Now this is interesting timing. A rumour reaches Crikey that Australia
Post is keen to take over the administration of the electoral roll –
but first, some comments from Antony Green on recent electoral
procedure reporting in the Crikey Daily:

The AEC report on incorrect enrolments is interesting. In
Britain, many people’s electoral enrolment is changed by local
government authorities when they become aware of people having moved,
rather than people having to change enrolment themselves. When students
move into UK university residencies, it is the university that can
initiate change of enrolment with the local government authority rather
than the student themselves. There is none of this young people leaving
their enrolments back at Mum and Dad’s house as occurs in

One solution in Australia is to use utilities to update electoral
enrolment action.
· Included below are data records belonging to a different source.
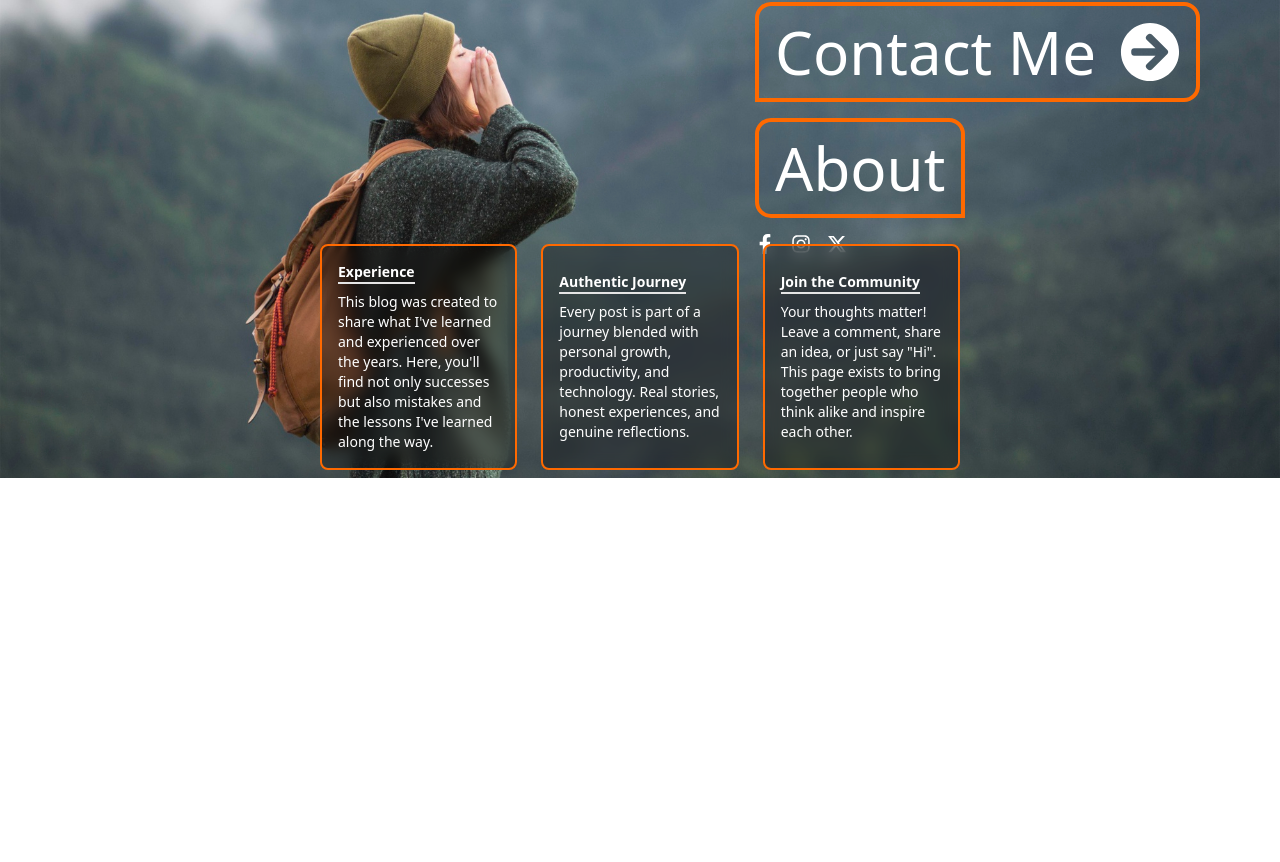
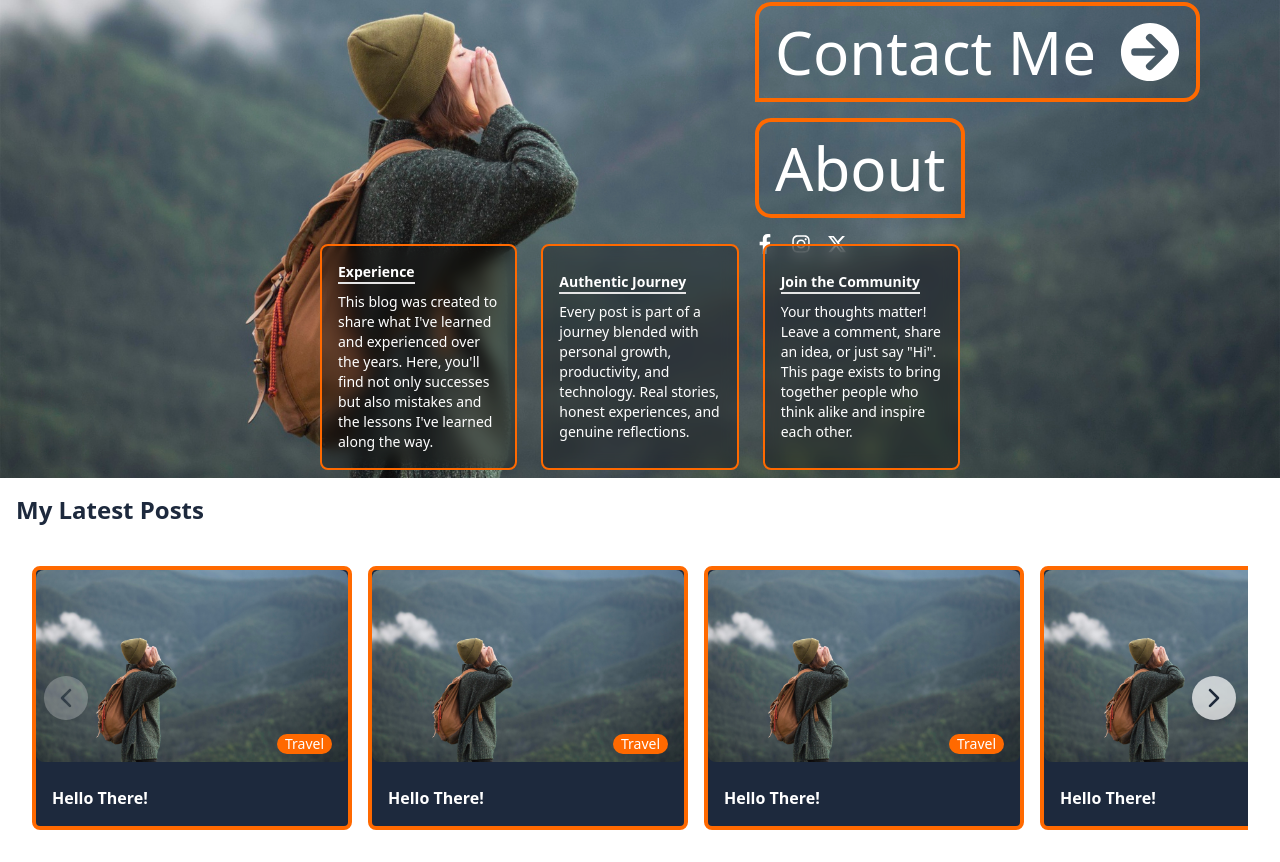
Before and after one commit to furkanarslan1/next-personal-blog, a Next.js app: page / in a window 1280 px wide. Shown: the part 222-1084 px from the top of the page. Before the commit the page ends 800 px from the top, so only its background shows below. Built offline with nearby package versions, Linux system fonts and the light colour scheme.

Commit message:
feat:add my_latest_posts

```diff
--- a/package.json
+++ b/package.json
@@ -22,6 +22,7 @@
     "react": "19.1.0",
     "react-dom": "19.1.0",
     "react-icons": "^5.5.0",
+    "swiper": "^12.0.2",
     "tailwind-merge": "^3.3.1"
   },
   "devDependencies": {
--- /dev/null
+++ b/src/app/(home)/components/Latest_posts.tsx
@@ -0,0 +1,61 @@
+import HorizontalSlider from "@/app/components/HorizontalSlider";
+import { HorizontalSliderItem } from "@/types/horizontalSlider_type";
+import React from "react";
+
+const slider_item: HorizontalSliderItem[] = [
+  {
+    title: "Hello There!",
+    image: "/personal-blog-hero.jpg",
+    description:
+      "   Lorem ipsum dolor sit amet consectetur adipisicing elit. Non laborum neque explicabo veritatis atque corporis porro sapiente at nam quam?",
+    category: "Travel",
+  },
+  {
+    title: "Hello There!",
+    image: "/personal-blog-hero.jpg",
+    description:
+      "   Lorem ipsum dolor sit amet consectetur adipisicing elit. Non laborum neque explicabo veritatis atque corporis porro sapiente at nam quam?",
+    category: "Travel",
+  },
+  {
+    title: "Hello There!",
+    image: "/personal-blog-hero.jpg",
+    description:
+      "   Lorem ipsum dolor sit amet consectetur adipisicing elit. Non laborum neque explicabo veritatis atque corporis porro sapiente at nam quam?",
+    category: "Travel",
+  },
+  {
+    title: "Hello There!",
+    image: "/personal-blog-hero.jpg",
+    description:
+      "   Lorem ipsum dolor sit amet consectetur adipisicing elit. Non laborum neque explicabo veritatis atque corporis porro sapiente at nam quam?",
+    category: "Travel",
+  },
+  {
+    title: "Hello There!",
+    image: "/personal-blog-hero.jpg",
+    description:
+      "   Lorem ipsum dolor sit amet consectetur adipisicing elit. Non laborum neque explicabo veritatis atque corporis porro sapiente at nam quam?",
+    category: "Travel",
+  },
+  {
+    title: "Hello There!",
+    image: "/personal-blog-hero.jpg",
+    description:
+      "   Lorem ipsum dolor sit amet consectetur adipisicing elit. Non laborum neque explicabo veritatis atque corporis porro sapiente at nam quam?",
+    category: "Travel",
+  },
+];
+
+export default function Latest_posts() {
+  return (
+    <div className="p-4 ">
+      <h5 className="text-2xl text-slate-800 font-extrabold mb-6">
+        My Latest Posts
+      </h5>
+      <div className="p-4">
+        <HorizontalSlider sliderItem={slider_item} />
+      </div>
+    </div>
+  );
+}
--- a/src/app/(home)/page.tsx
+++ b/src/app/(home)/page.tsx
@@ -1,11 +1,13 @@
 import Hero from "./components/Hero";
 import HeroInfo from "./components/HeroInfo";
+import Latest_posts from "./components/Latest_posts";
 
 export default function Home() {
   return (
     <div className="">
       <Hero />
       <HeroInfo />
+      <Latest_posts />
     </div>
   );
 }
--- /dev/null
+++ b/src/app/components/HorizontalSlider.tsx
@@ -0,0 +1,76 @@
+"use client";
+import React from "react";
+import { Swiper, SwiperSlide } from "swiper/react";
+import { Navigation } from "swiper/modules";
+import "swiper/css";
+import "swiper/css/navigation";
+import { HorizontalSliderProps } from "@/types/horizontalSlider_type";
+import Image from "next/image";
+import { IoIosArrowBack, IoIosArrowForward } from "react-icons/io";
+
+export default function HorizontalSlider({
+  sliderItem,
+}: HorizontalSliderProps) {
+  return (
+    <div className="relative">
+      {/* custom navigation menu for pc */}
+      {/* for left arrow */}
+      <div className="hidden md:flex absolute top-1/2 -translate-y-1/2 left-2 z-10">
+        <button className="swiper-button-prev bg-white/70 hober:bg-white p-2 rounded-full shadow-md transition">
+          <IoIosArrowBack className="w-5 h-5 text-gray-800" />
+        </button>
+      </div>
+      {/* for right arrow */}
+      <div className="hidden md:flex absolute top-1/2 -translate-y-1/2 right-2 z-10">
+        <button className="swiper-button-next bg-white/70 hover:bg-white p-2 rounded-full shadow-md transition">
+          <IoIosArrowForward className="w-5 h-5 text-gray-800" />
+        </button>
+      </div>
+
+      <Swiper
+        modules={[Navigation]}
+        navigation={{
+          nextEl: ".swiper-button-next", //to go forwad
+          prevEl: ".swiper-button-prev", //to come back
+        }}
+        spaceBetween={16} //for card spacing
+        slidesPerView={"auto"} //It allows multiple cards to be visible at the same time.
+        grabCursor={true} //for mouse effect
+        className="overflow-hidden"
+      >
+        {sliderItem?.map((slider, index) => (
+          <SwiperSlide
+            key={index}
+            className="!w-[240px] sm:!w-[280px] md:!w-[320px]" //I have to set the width; unless I set the width, you can’t see the other posts.
+          >
+            <div className="flex flex-col items-start justify-center gap-2 border-4 border-orange-500 rounded-md bg-slate-800 text-white ">
+              <div className="relative h-48 w-full  ">
+                <Image
+                  src={slider.image}
+                  alt={slider.title || "post image"}
+                  fill
+                  className="object-cover object-center rounded-md"
+                />
+                <span className="absolute bottom-2 right-4 bg-orange-500 text-white rounded-2xl text-sm px-2">
+                  {slider.category}
+                </span>
+              </div>
+              <div className="p-4 ">
+                <h3 className="font-bold ">
+                  {slider.title && slider.title.length > 20
+                    ? slider.title.slice(0, 20)
+                    : slider.title}
+                </h3>
+                {/* <p className="text-sm">
+                  {slider.description && slider.description.length > 40
+                    ? `${slider.description?.slice(0, 40)}...`
+                    : slider.description}
+                </p> */}
+              </div>
+            </div>
+          </SwiperSlide>
+        ))}
+      </Swiper>
+    </div>
+  );
+}
--- a/src/app/components/header/Header.tsx
+++ b/src/app/components/header/Header.tsx
@@ -48,10 +48,10 @@ export default function Header() {
 
       <section id="login" className="hidden md:block">
         <ul className="flex items-center gap-2">
-          <li className="border-r-3 pr-2">
+          <li className=" px-4 py-2 rounded-md bg-white/20  hover:bg-white hover:text-orange-500 transition-all duration-300 cursor-pointer">
             <Link href="sign-up">sign up</Link>
           </li>
-          <li>
+          <li className="px-4 py-2 bg-orange-500 rounded-md hover:bg-white/20 transition-all duration-300 cursor-pointer">
             <Link href="login">sign in</Link>
           </li>
         </ul>
--- /dev/null
+++ b/src/types/horizontalSlider_type.ts
@@ -0,0 +1,9 @@
+export interface HorizontalSliderItem {
+  title?: string;
+  image: string;
+  description?: string;
+  category?: string;
+}
+export interface HorizontalSliderProps {
+  sliderItem: HorizontalSliderItem[];
+}
```
Also changed, not shown: 1 other file (tests, documents, lock files or other folders).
When people move and change the gas, phone and
electricity accounts, or when people move and ask Australia Post to
forward their mail, the forms involved should ask whether the family
wish the Electoral Commission to forward new enrolment forms.

One reason why this can’t be done is that you must live at an address
for a month before going on the roll, which means the utility changes
are done a month before you become entitled to vote at an address.
However, it should not be beyond the wit of government to use this
method to catch that 10 per cent of people who do not promptly change
their enrolment.
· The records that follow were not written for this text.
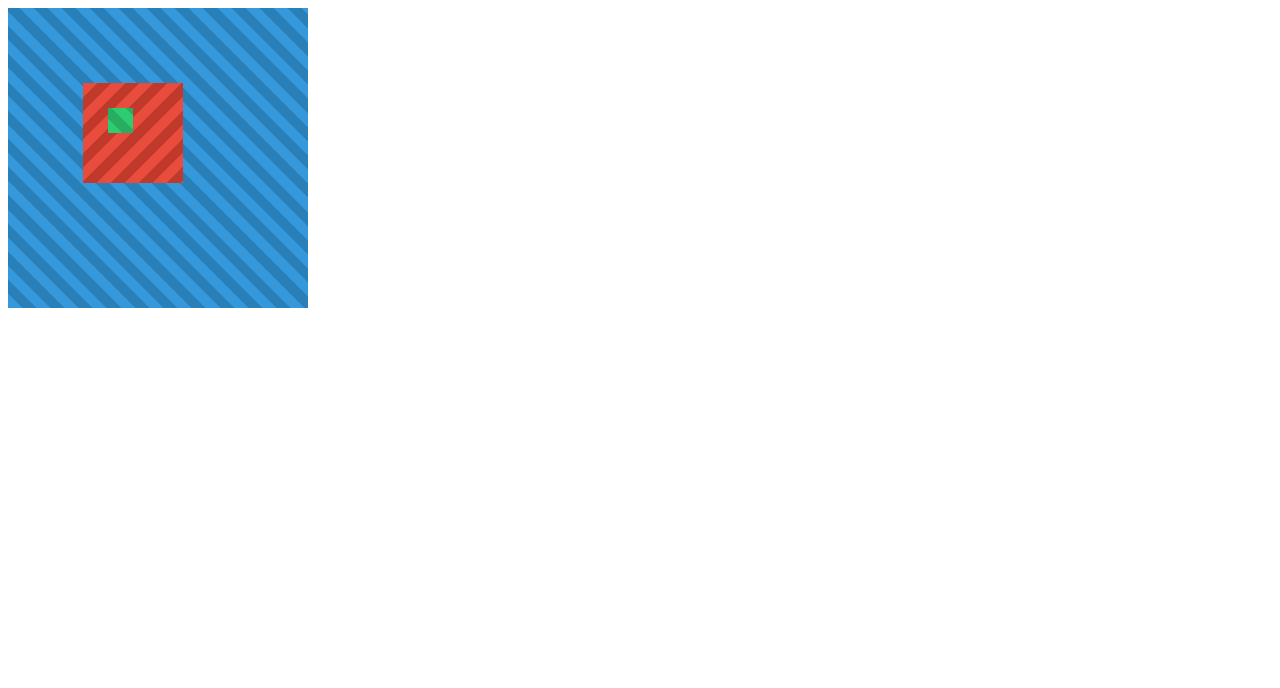
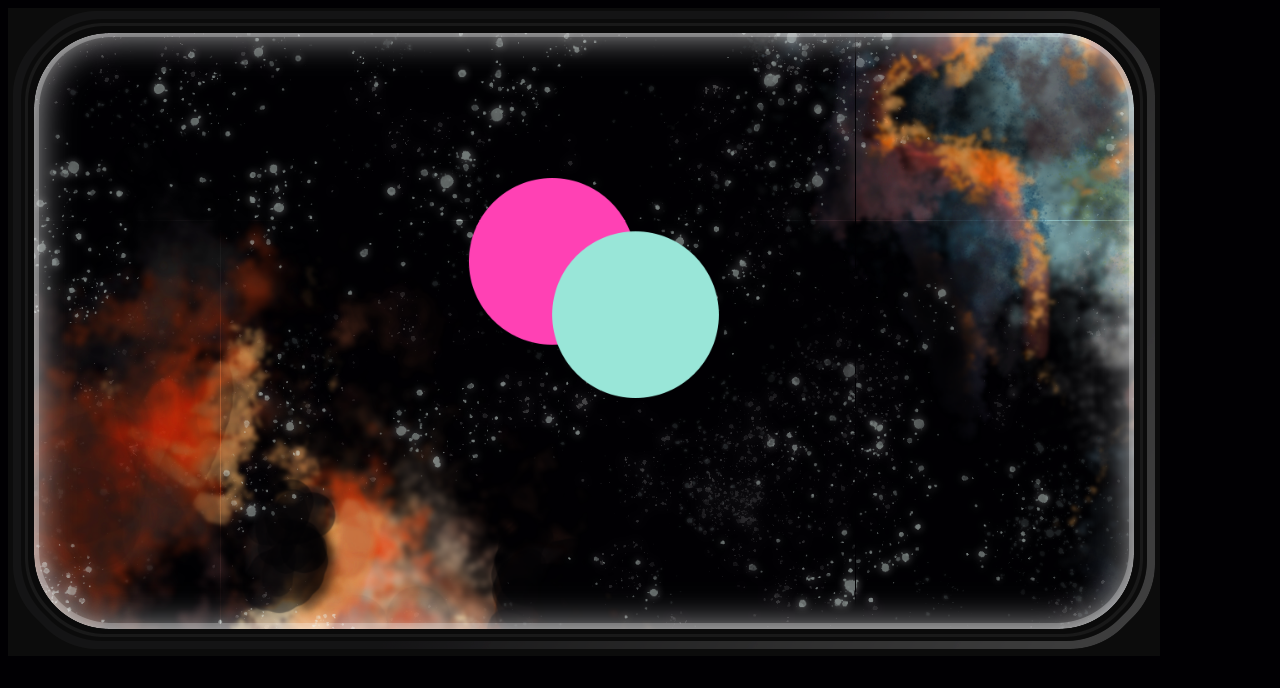
Before and after one commit to rmkubik/eclipse, a website: page index.html in a window 1280 px wide. Drawn offline with Linux system fonts and the light colour scheme.

Commit message:
Add everything else

```diff
--- a/index.html
+++ b/index.html
@@ -5,11 +5,17 @@
     <link rel="stylesheet" type="text/css" href="src/main.css"/>
 </head>
 <body>
-    <div class="parent">
-      <div class="child">
-      </div>
-      <div class="grandchild">
-      </div>
+    <div class="viewport">
+        <div class="base">
+            <div class="layer1">
+                <div class="layer2"></div>
+                <div class="layer3"></div>
+                <div class="layer4"></div>
+                <div class="layer5"></div>
+                <div class="layer6"></div>
+            </div>
+        </div>
+        <div class="border"></div>
     </div>
 </body>
 </html>
--- a/src/main.css
+++ b/src/main.css
@@ -1,46 +1,68 @@
+body {
+    background-color: #010003;
+}
+
 body * {
     position: absolute;
 }
 
-.parent {
-    background: repeating-linear-gradient(
-        45deg,
-        #3498db,
-        #3498db 10px,
-        #2980b9 10px,
-        #2980b9 20px
-    );
-    width: 300px;
-    height: 300px;
-    transform-style: preserve-3d;
+.viewport {
+    overflow: hidden;
+    height: 648px;
+    width: 1152px;
 }
 
-.child {
-    background: repeating-linear-gradient(
-        135deg,
-        #e74c3c,
-        #e74c3c 10px,
-        #c0392b 10px,
-        #c0392b 20px
-    );
-    width: 100px;
-    height: 100px;
-    margin-top: 75px;
-    margin-left: 75px;
-    transform: translateZ(30px);
+.border {
+    width: 100%;
+    height: 100%;
+    pointer-events: none;
+    background-image: url("../assets/images/border.png");
 }
 
-.grandchild {
-    background: repeating-linear-gradient(
-        45deg,
-        #2ecc71,
-        #2ecc71 10px,
-        #27ae60 10px,
-        #27ae60 20px
-    );
-    width: 25px;
-    height: 25px;
-    margin-top: 100px;
-    margin-left: 100px;
-    transform: translateZ(180px);
+.base {
+    background-color: #010003;
+    background-image: url("../assets/images/0_background.png");
+    width: 1600px;
+    height: 900px;
 }
+
+.base div {
+    width: 100%;
+    height: 100%;
+    background-size: contain;
+}
+
+.layer1 {
+    transform-style: preserve-3d;
+    /* transform: translate3d(-400px, -150px, -300px); */
+    transform: translateZ(-300px);
+
+    background-image: url("../assets/images/1_left nebula.png");
+}
+
+.layer2 {
+    /* transform: translate3d(-200px, -100px, -200px); */
+    transform: translateZ(-200px);
+
+    background-image: url("../assets/images/2_right nebula.png");
+}
+
+.layer3 {
+    transform: translateZ(-100px);
+    background-image: url("../assets/images/3_star base.png");
+}
+
+.layer4 {
+    /* transform: translateZ(100px); */
+    background-image: url("../assets/images/4_star base.png");
+}
+
+.layer5 {
+    transform: translateZ(30px);
+    background-image: url("../assets/images/5_sun.png");
+}
+
+.layer6 {
+    transform: translateZ(270px);
+    background-image: url("../assets/images/6_planet.png");
+}
--- a/src/main.js
+++ b/src/main.js
@@ -1,7 +1,54 @@
+// const layers = [
+//     {
+//         frames: [
+//             "https://cdn.windowsreport.com/wp-content/uploads/2017/12/animation-software-kids.png"
+//         ],
+//         z: 0
+//         // rate: 1000
+//     }
+// ];
+
+const animate = (div, frames, rate) => {
+    div.dataset.frame = 0;
+    setInterval(() => {
+        div.style.backgroundImage = `url(${
+            frames[parseInt(div.dataset.frame)]
+        })`;
+        div.dataset.frame = nextFrame(div.dataset.frame, frames);
+    }, rate);
+};
+
+const nextFrame = (current, frames) =>
+    current + 1 < frames.length ? current + 1 : 0;
+
+const findDistance = (a, b) =>
+    Math.sqrt(Math.pow(a.x - b.x, 2) + Math.pow(a.y - b.y, 2));
+
+// find overlapping x & y percentage for planet and sun
+const getTiltDifference = (rootParallaxLayer, target) => {
+    const {
+        percentageX,
+        percentageY
+    } = rootParallaxLayer.vanillaTilt.getValues();
+    return findDistance({ x: percentageY, y: percentageY }, target);
+};
+
 window.onload = () => {
-    console.log("loaded");
-    VanillaTilt.init(document.querySelector(".parent"), {
-        max: 35,
-        speed: 400
+    const rootParallaxLayer = document.querySelector(".layer1");
+    VanillaTilt.init(rootParallaxLayer, {
+        max: 10, // 35
+        perspective: 1500,
+        reset: false,
+        speed: 30000,
+        reverse: true
     });
+
+    // animate(
+    //     document.querySelector(".layer1"),
+    //     [
+    //         "https://cdn.windowsreport.com/wp-content/uploads/2017/12/animation-software-kids.png",
+    //         "http://www.webtechlearning.com/wp-content/uploads/2014/04/Best-Animation.jpg"
+    //     ],
+    //     1000
+    // );
 };
```
Also changed, not shown: assets/images/0_background.png (added), assets/images/1_left nebula.png (added), assets/images/2_right nebula.png (added), assets/images/3_star base.png (added), assets/images/3_star sparkles.png (added), assets/images/4_star base.png (added), assets/images/4_star sparkles.png (added), assets/images/5_sun.png (added), assets/images/6_planet.png (added), assets/images/border.png (added).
Indeed it is, Antony, if our mole is right. An electoral insider tells
Crikey that Australia Post – possibly with support from the Government
– is keen to take over responsibility for maintaining the electoral
roll from the AEC.

This isn’t far fetched. In fact, it makes sense. Most people get their
electoral enrolment forms from post offices. Exactly the same scheme
operates across the Tasman, where NZ Post maintains the electoral

The Government intends to reintroduce changes to new enrolment
procedures later this year, after the magic July 1. The Senate changes
mean it should come as any surprise that major new roll announcements
may now also be on the agenda.

What complicates matters in Australia is the existence of the states.
Special Minister of State Eric Abetz had already crossed swords with
the state and territory Labor governments over roll arrangements.

If the states do not agree to toughen enrolment rules, we may end up
with two classes of voters – some on state rolls, but denied a federal
franchise. There are enormous ethical, let alone administrative, issues
here. Minor discrepancies already exist between state and federal
rolls, but the commonwealth government’s proposed changes may make the
problem worse.

If the states drop out of the current joint roll agreement over
enrolment restrictions, the Commonwealth can still hand the national
roll to Australia Post – but applying to vote will become messy. There
will be two different forms to complete, to begin with. That will
obviously affect participation in democracy. Or doesn’t that worry
Commonwealth hardliners? Do they just want to push on with their plans
for a voluntary voting system that they think will tilt elections in
their favour?